Supplied information:
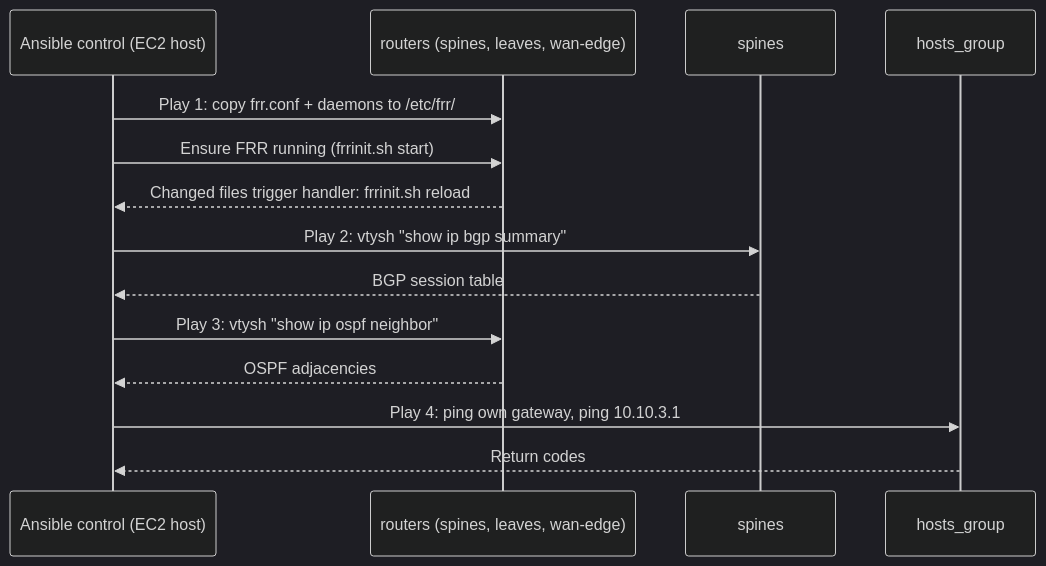
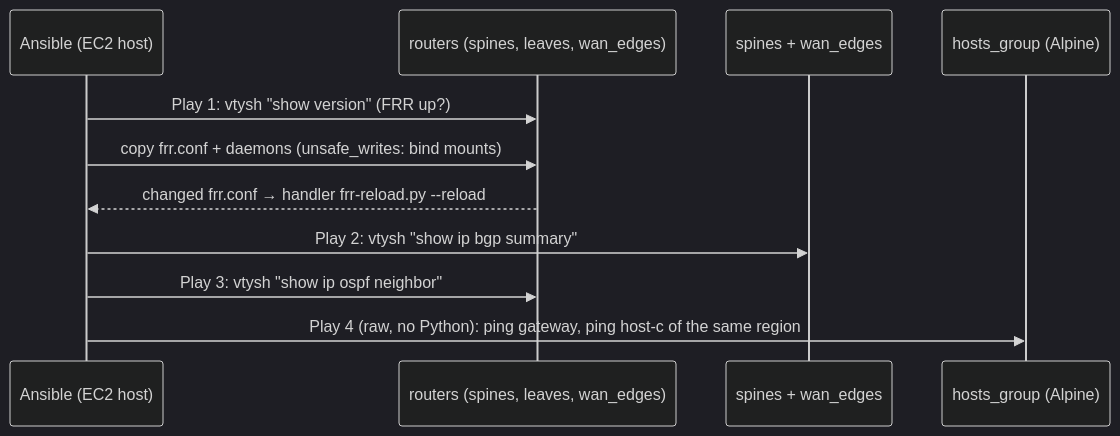
The third of 4 diagrams in docs/diagrams/automation-workflow.md (macrohard1970/ResilientCloud), drawn with Mermaid (dark theme) before and after one commit. The commit also changed other lines of this file and 12 other files, not shown here.

First line of the commit message:
docs: align all docs and diagrams with the fixed lab; add CHANGELOG

````diff
--- a/docs/diagrams/automation-workflow.md
+++ b/docs/diagrams/automation-workflow.md
@@ -70,17 +74,14 @@
 ```mermaid
 sequenceDiagram
-    participant A as Ansible control (EC2 host)
-    participant R as routers (spines, leaves, wan-edge)
-    participant S as spines
-    participant H as hosts_group
+    participant A as Ansible (EC2 host)
+    participant R as routers (spines, leaves, wan_edges)
+    participant S as spines + wan_edges
+    participant H as hosts_group (Alpine)
 
-    A->>R: Play 1: copy frr.conf + daemons to /etc/frr/
-    A->>R: Ensure FRR running (frrinit.sh start)
-    R-->>A: Changed files trigger handler: frrinit.sh reload
+    A->>R: Play 1: vtysh "show version" (FRR up?)
+    A->>R: copy frr.conf + daemons (unsafe_writes: bind mounts)
+    R-->>A: changed frr.conf → handler frr-reload.py --reload
     A->>S: Play 2: vtysh "show ip bgp summary"
-    S-->>A: BGP session table
     A->>R: Play 3: vtysh "show ip ospf neighbor"
-    R-->>A: OSPF adjacencies
-    A->>H: Play 4: ping own gateway, ping 10.10.3.1
-    H-->>A: Return codes
+    A->>H: Play 4 (raw, no Python): ping gateway, ping host-c of the same region
 ```
````
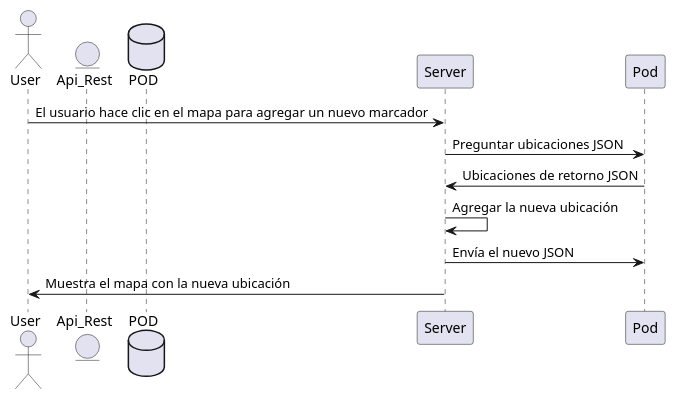
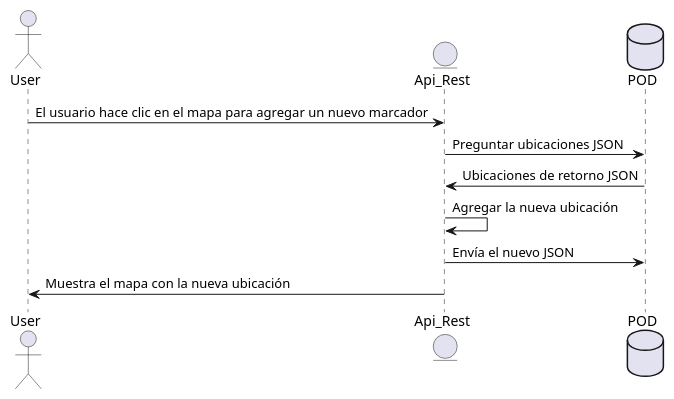
One commit to Arquisoft/lomap_es6a changed the third of 5 diagrams in docs/06_runtime_view.adoc. Above: the diagram before and after it, drawn with PlantUML. The commit also changed other lines of this file and 1 other file, not shown here.

```diff
--- a/docs/06_runtime_view.adoc
+++ b/docs/06_runtime_view.adoc
@@ -72,13 +72,13 @@
 [plantuml,"Sequence diagram - Saving Locations - mobileapp",png] 
 ----
 actor User 
 entity Api_Rest
 database POD 
  
-User-> Server: El usuario hace clic en el mapa para agregar un nuevo marcador 
-Server ->Pod: Preguntar ubicaciones JSON 
-Pod-> Server: Ubicaciones de retorno JSON
-Server -> Server: Agregar la nueva ubicación
-Server ->Pod: Envía el nuevo JSON
-Server ->User: Muestra el mapa con la nueva ubicación
+User-> Api_Rest: El usuario hace clic en el mapa para agregar un nuevo marcador 
+Api_Rest ->POD: Preguntar ubicaciones JSON 
+POD-> Api_Rest: Ubicaciones de retorno JSON
+Api_Rest -> Api_Rest: Agregar la nueva ubicación
+Api_Rest ->POD: Envía el nuevo JSON
+Api_Rest ->User: Muestra el mapa con la nueva ubicación
 ----  
```
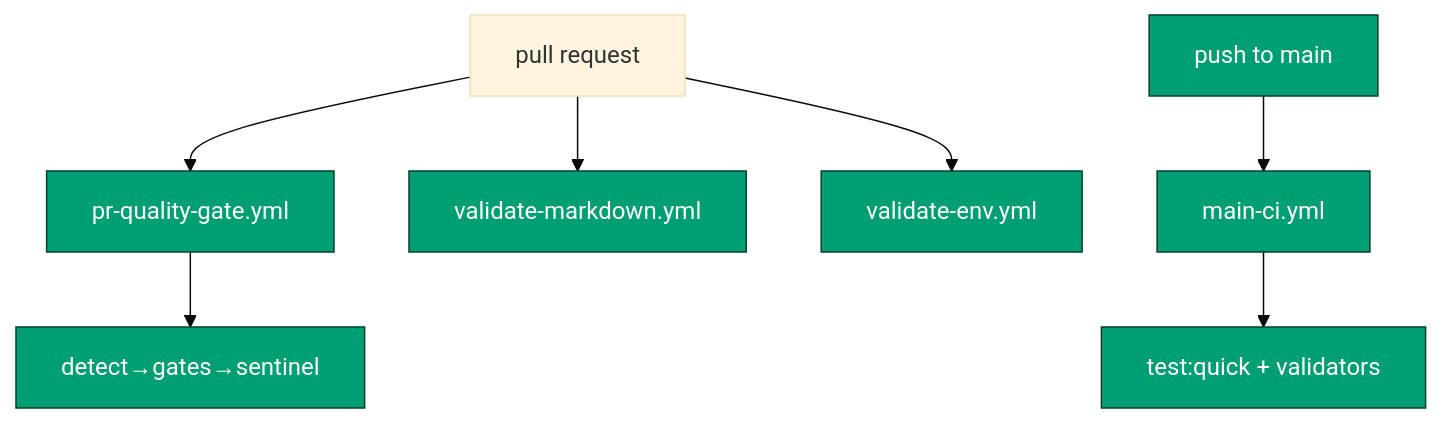
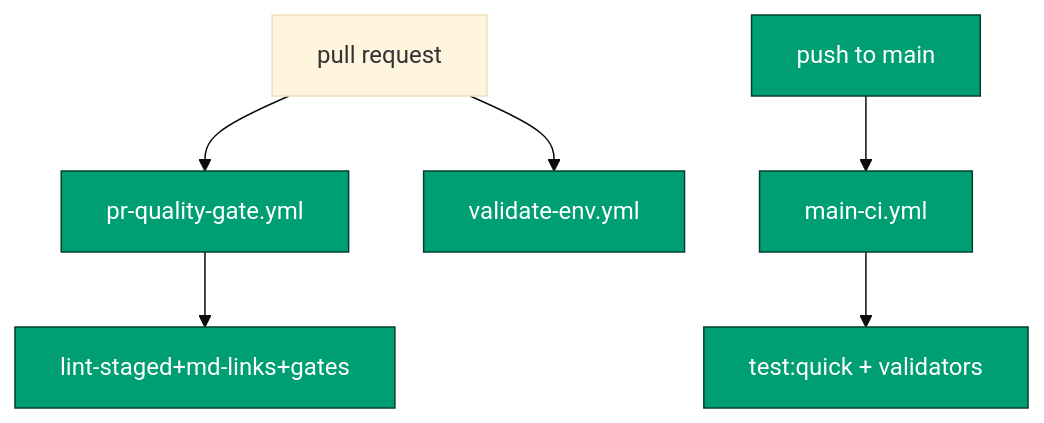
One commit to wahidyankf/baseerah changed the sixth of 8 diagrams in plans/in-progress/standardize-rhino-cli-sdlc-parity/tech-docs.md. Above: the diagram before and after it, drawn with Mermaid (base theme). The commit also changed other lines of this file and 4 other files, not shown here.

````diff
--- a/plans/in-progress/standardize-rhino-cli-sdlc-parity/tech-docs.md
+++ b/plans/in-progress/standardize-rhino-cli-sdlc-parity/tech-docs.md
@@ -816,12 +895,11 @@
 ```mermaid
 flowchart TD
     PRn[pull request] --> G[pr-quality-gate.yml]
-    PRn --> H[validate-markdown.yml]
     PRn --> I[validate-env.yml]
-    G --> G1["detect→gates→sentinel"]
+    G --> G1["lint-staged+md-links+gates"]
     Mn[push to main] --> MC[main-ci.yml]
     MC --> MC1["test:quick + validators"]
 
     classDef ci fill:#009E73,color:#ffffff,stroke:#003f2f
-    class G,H,I,G1,Mn,MC,MC1 ci
+    class G,I,G1,Mn,MC,MC1 ci
 ```
````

Exercise instructions: Going through the listing above, copy out every line that has the string "docs".

Reply:
The third of 4 diagrams in docs/diagrams/automation-workflow.md (macrohard1970/ResilientCloud), drawn with Mermaid (dark theme) before and after one commit. The commit also changed other lines of this file and 12 other files, not shown here.
docs: align all docs and diagrams with the fixed lab; add CHANGELOG
--- a/docs/diagrams/automation-workflow.md
+++ b/docs/diagrams/automation-workflow.md
One commit to Arquisoft/lomap_es6a changed the third of 5 diagrams in docs/06_runtime_view.adoc. Above: the diagram before and after it, drawn with PlantUML. The commit also changed other lines of this file and 1 other file, not shown here.
--- a/docs/06_runtime_view.adoc
+++ b/docs/06_runtime_view.adoc
One commit to wahidyankf/baseerah changed the sixth of 8 diagrams in plans/in-progress/standardize-rhino-cli-sdlc-parity/tech-docs.md. Above: the diagram before and after it, drawn with Mermaid (base theme). The commit also changed other lines of this file and 4 other files, not shown here.
--- a/plans/in-progress/standardize-rhino-cli-sdlc-parity/tech-docs.md
+++ b/plans/in-progress/standardize-rhino-cli-sdlc-parity/tech-docs.md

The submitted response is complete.